This should not be confused with humans who kill the strong, healthy and beautiful for sport and whimsy often only gathering a trophy and sometimes just the choicest bits of flesh. This results in the species having less of some of its best traits in future generations....
Okay. I think some points here are valid. Nonhuman predators, because they cannot "cheat" with a manufactured weapon, tend to kill individuals who are sick or disabled for some reason. However, it's sometimes just the luck of the draw whether an animal is killed by a predator or escapes. Examples: a herd of wildebeests and zebras crossing a river will be picked off largely at random by crocodiles lying in wait. I think studies of African lions have generally not shown lions to prey mostly on sick animals, although if an animal is obviously injured, they will jump at the chance of an easy kill. Still, if I recall correctly, most lion kills appeared to have been of healthy animals.
I'll have to take issue with the commonly-held idea that nonhuman predators kill more quickly and surely than human hunters. Orca whales apparently differ in their prey preference; some populations are primarily fish eaters; others prefer seals or other small warm-blooded animals. Others go after large whales- and those kills are not pleasant to watch.
Judith Rudnai, in her work "The Social Life Of The Lion", described a male lion feeding on a young antelope intermittently for an hour until the antelope died. It is true that some other kills she witnessed were much faster. More recently, lions have been found to kill elephants sometimes, and such a large animal does not die quickly or easily, even with several lions attacking.

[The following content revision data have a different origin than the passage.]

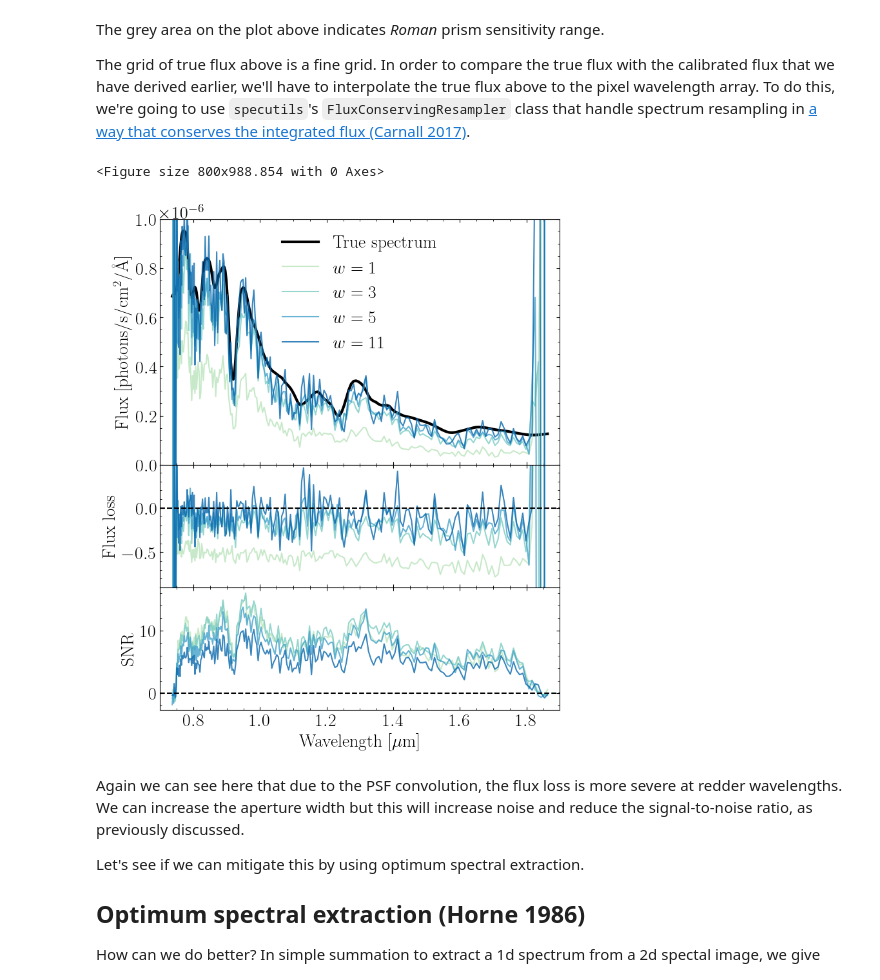
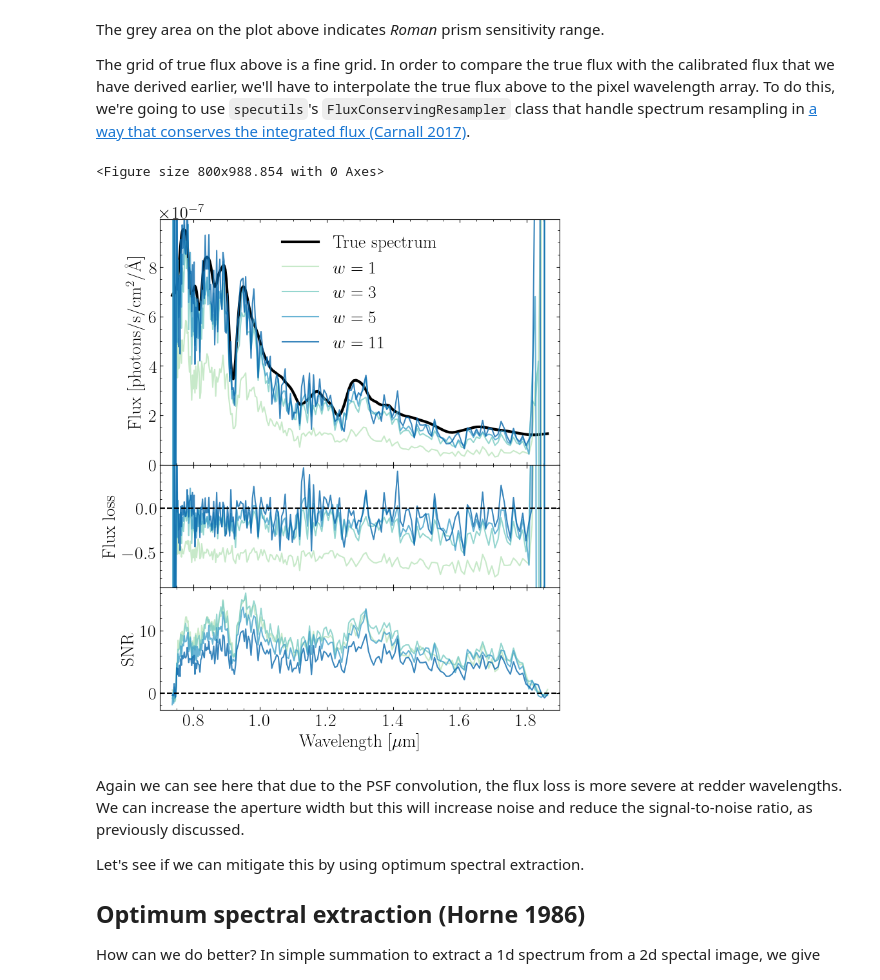
Before and after one commit to sangeetak20/RomanSpectraDataChallenge, a Jupyter notebook: DataChallenge2/prism_demo/prism_1d_spectral_extraction_using_simple_summation_and_optimum_spectral_extraction.ipynb, the cells around one changed output. Cells and saved outputs as stored; diff of their text form; code cells hidden in the pictures.

```diff
--- a/DataChallenge2/prism_demo/prism_1d_spectral_extraction_using_simple_summation_and_optimum_spectral_extraction.ipynb
+++ b/DataChallenge2/prism_demo/prism_1d_spectral_extraction_using_simple_summation_and_optimum_spectral_extraction.ipynb
@@ -513,7 +511,7 @@ flux_resampler = FluxConservingResampler(extrapolation_treatment='zero_fill')
 sn_true1dSpec = flux_resampler(Spectrum(flux=sn_flux_grid, spectral_axis=sn_wave_grid), wavePix).flux
 # %%
 ## Also, from the header, grab the exposure time of the observation
-exposureTimeSp = hduList['SCI', obsID].header['EXPTIME'] * u.s
+exposureTimeSp = float(hduList['SCI', obsID].header['EXPTIME']) * u.s
 # %%
 nRows = 3
 nCols = 1
@@ -523,8 +521,6 @@ ySize = 2 * xSize / GOLDEN_RATIO
 
 xMin, xMax = 0.7000, 1.9000
 dX, dMX = 0.2000, 0.0500
-
-yMin, yMax = 0.0, 1.e-6
 
 opacity = 0.8
 
@@ -536,6 +532,8 @@ plt.subplots_adjust(hspace=0.0)
 
 ## This is the true flux of the supernova that we have showed earlier, plotted here for comparison
 axes[0].plot(wavePix.to(u.micron), sn_true1dSpec, 'k-', label='True spectrum', linewidth=3)
+
+_, yMax = axes[0].get_ylim()
 
 axes[1].axhline(color='k', linestyle='--')
 
@@ -563,38 +561,38 @@ axes[0].set_xlim(xMin, xMax)
 axes[0].set_ylim(0.0, yMax)
 axes[0].xaxis.set_major_locator(ticker.MultipleLocator(dX))
 axes[0].xaxis.set_minor_locator(ticker.MultipleLocator(dMX))
-axes[0].yaxis.set_major_locator(ticker.MultipleLocator(2.0e-7))
-axes[0].yaxis.set_minor_locator(ticker.MultipleLocator(0.5e-7))
+axes[0].yaxis.set_major_locator(ticker.AutoLocator())
+axes[0].yaxis.set_minor_locator(ticker.AutoMinorLocator())
 
 axes[0].legend(frameon=False)
 
 axes[0].set_ylabel(r'Flux [photons/s/cm$^2$/\AA]')
 
 dY, dMY = 0.5, 0.1
 
 axes[1].axhline(linestyle='--', color='k')
 
 axes[1].yaxis.set_major_locator(ticker.MultipleLocator(dY))
 axes[1].yaxis.set_minor_locator(ticker.MultipleLocator(dMY))
 
 axes[1].set_ylim(-0.9, +0.49)
 
 axes[1].set_ylabel(r'Flux loss');
 
 axes[2].axhline(linestyle='--', color='k')
 
 axes[2].set_xlabel(r'Wavelength [$\mu$m]')
 
 axes[2].yaxis.set_major_locator(ticker.AutoLocator())
 axes[2].yaxis.set_minor_locator(ticker.AutoMinorLocator())
 
 axes[2].set_ylabel(r'SNR');
 
 ## outFilename = "{0:s}/plot_1dSpectralExtraction_simpleSummation_calibrated.pdf".format(OUTDIR)
 ## fig.savefig(outFilename, bbox_inches='tight')
 # %% [output]
 <Figure size 800x988.854 with 0 Axes>
-[figure, old version]
+[figure, new version]
 # %% [markdown]
 Again we can see here that due to the PSF convolution, the flux loss is more severe at redder wavelengths. We can increase the aperture width but this will increase noise and reduce the signal-to-noise ratio, as previously discussed.
 
```
Also changed, not shown: parts of 2 cells of this notebook, 5 other files.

As for wolves, it's not unusual for them to make intermittent attacks on a large animal over a long time until their injured victim can be killed.